[SUPPLIED MATERIAL — start]
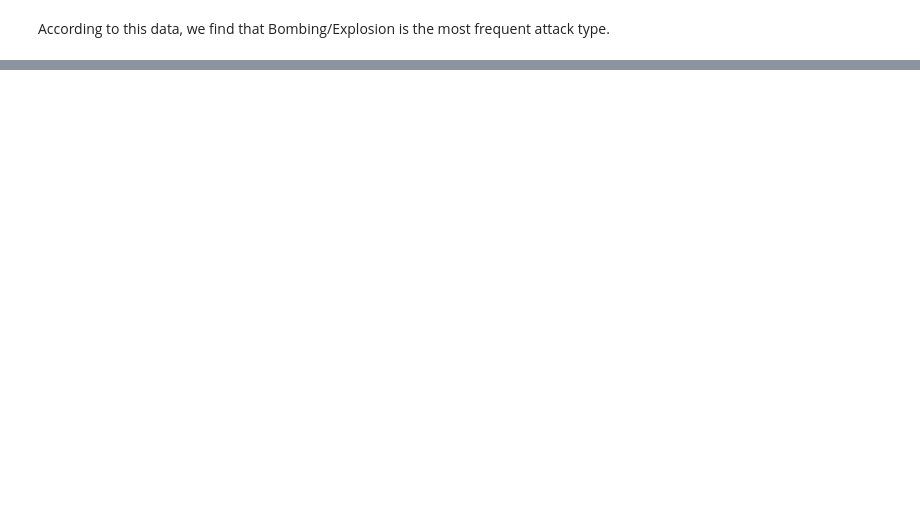
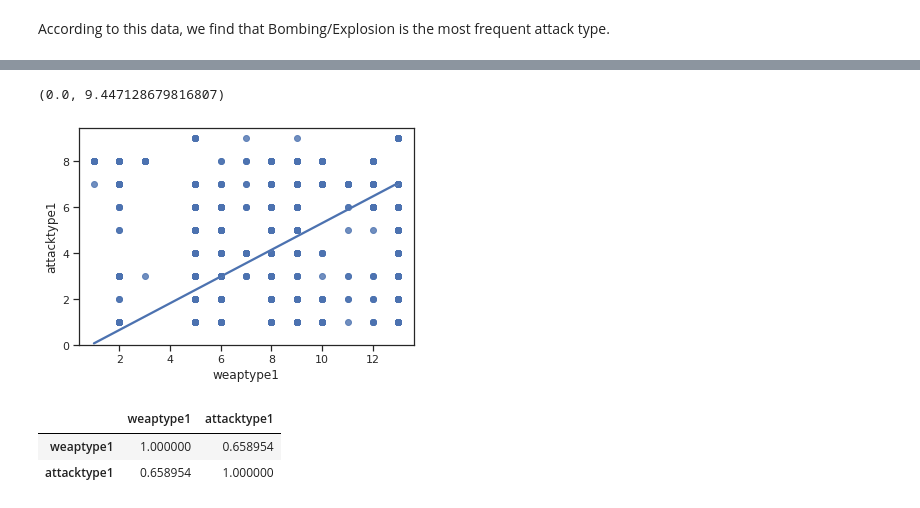
Before and after one commit to GauravBFG10K/Global-Terrorism---EDA, a Jupyter notebook: Global_Terrorism_Analysis_Capstone_Project.ipynb, the cells around one changed output, grey strips where cells are left out. Cells and saved outputs as stored; diff of their text form; code cells hidden in the pictures; blank space fills up the shorter version.

```diff
--- a/Global_Terrorism_Analysis_Capstone_Project.ipynb
+++ b/Global_Terrorism_Analysis_Capstone_Project.ipynb
@@ -232,0 +270,12 @@ dfa
+# %%
+sns.regplot(x="weaptype1", y="attacktype1", data=df)
+plt.ylim(0,)
+# %% [output]
+(0.0, 9.447128679816807)
+[figure, added]
+# %%
+df[["weaptype1","attacktype1"]].corr()
+# %% [output]
+|  | weaptype1 | attacktype1 |
+| weaptype1 | 1.000000 | 0.658954 |
+| attacktype1 | 0.658954 | 1.000000 |
```
Also changed, not shown: parts of 14 cells of this notebook.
[SUPPLIED MATERIAL — finish]
Across all the entries above, how many lines have the word "ipynb" in them? Only the number, please.

• RESULT
3